While for some, the conflict of Imider is mostly ideological, others say that it is not just about ordinary people rising up to make their lives better but also part of a larger problem that is echoed in conflicts with big mining companies across the globe.
The occupation of the hill was set off in the summer of 2011 after students who were used to getting seasonal jobs were turned down. That led the other villagers — even those with jobs — to show solidarity and move to block the mine’s production abilities.
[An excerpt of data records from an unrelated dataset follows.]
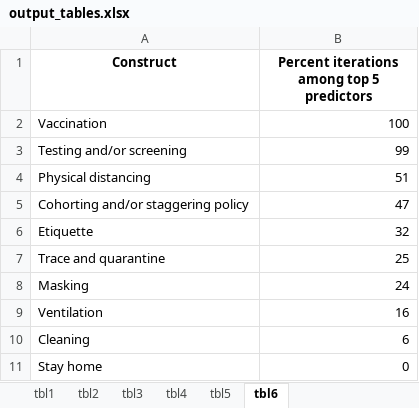
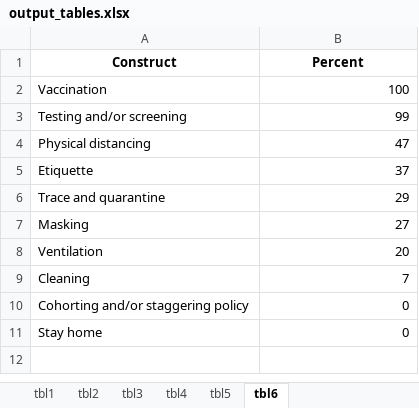
Before and after one commit to ztimpeicf/nscps_district_cases, an Excel workbook: output_tables.xlsx, sheet tbl6, drawn as a sheet; values as stored, in another font and other column widths than the file's, no borders; removed rows and columns are numbered as before the commit, all else as after; the diff names each change by its address in the sheet, - before the commit and + after, or states it on an @@ line.

```diff
--- a/output_tables.xlsx (sheet tbl6)
+++ b/output_tables.xlsx (sheet tbl6)
-B1: Percent iterations among top 5 predictors
+B1: Percent
-B4 (Percent): 51
+B4 (Percent): 47
-row 5: Cohorting and/or staggering policy | 47
-B5 (Percent): 32
+B5 (Percent): 37
-B6 (Percent): 25
+B6 (Percent): 29
-B7 (Percent): 24
+B7 (Percent): 27
-B8 (Percent): 16
+B8 (Percent): 20
-B9 (Percent): 6
+B9 (Percent): 7
+row 10: Cohorting and/or staggering policy | 0
```
Also changed, not shown: sheet tbl5, forest_list_statistics.xlsx, 8 other files.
One of the main demands of the villagers is that 75 percent of the jobs at the mine be allocated to their municipality.
“The bigger the mine, the more capital intensive the industry and the fewer the jobs,” said Gavin Hilson, who specializes in mining and development at the University of Surrey Business School. “Even if the policy in place is to create jobs, there are only so many jobs it can create.”
Exactly what is happening with the water is in dispute. The villagers say they want the company held responsible for environmental damage that they say is the cause of disease, livestock fatalities and desertification.
“In the 1990s, I used to have trees, fruits, oil, almonds,” said Bou Tahar, 70, a farmer. But they died after the mine began taking the water, he said, adding, “Since we cut the flow in 2011, our wells are starting to fill up again.”
According to Mr. Hilson, these kinds of disputes are not uncommon. “If you’re operating in a place like that with quite a few people living in the community, it would be suicidal to exhaust the place from its water supply or to reach a point where villagers become agitated over the consumption of water,” he said. “It is always challenging to operate in dry environments. There are issues with water, with waste disposal and community development because it all revolves around water.”
The company categorically denies the townspeople’s accusations and says that an environmental impact study has proved that it is not contaminating the water supply or harming the environment. The company says that the mining was certified as meeting global environmental standards and that it has put in place irrigation systems for the farmers.
“We are very careful, and we don’t pollute the water or the land around the mine,” said Farid Hamdaoui, a manager at the mine. “We recycle 62 percent of the water we use, and we have authorization from the state to pump the water we use.”
Company officials say their processing capacity dropped 40 percent in 2012 and 30 percent in 2013, after the villagers cut off one source of their water. These days, they use another source in an effort to make up the loss.
Mr. Hamdaoui said that despite having the king as the main shareholder, the company did not gain any special treatment from the government. He said the company was spending more than $1 million a year to build schools and to support community projects.
“We don’t substitute for the state, but we work with the state in a proactive social program,” he said. “The mine cannot unfortunately solve all the problems of unemployment in the region.”
Still, the activists who refer to themselves as the “Movement on the Way of 96,” a reference to a similar upheaval in 1996 that was crushed by the authorities, maintain that the company is in fact receiving favorable treatment from the state.
The governor and other elected officials declined to comment on the dispute, which settled into a stalemate after negotiations broke down in November.
After each meeting held at the foot of the hill, the villagers walk back home holding up three fingers — one for the Berber language, one for the land and one for mankind — hoping for someone to hear their call.
“The king forgot about us. He tours the country helping people, and he never comes to this region,” said one woman. “He is our father, and he has forgotten about his children.”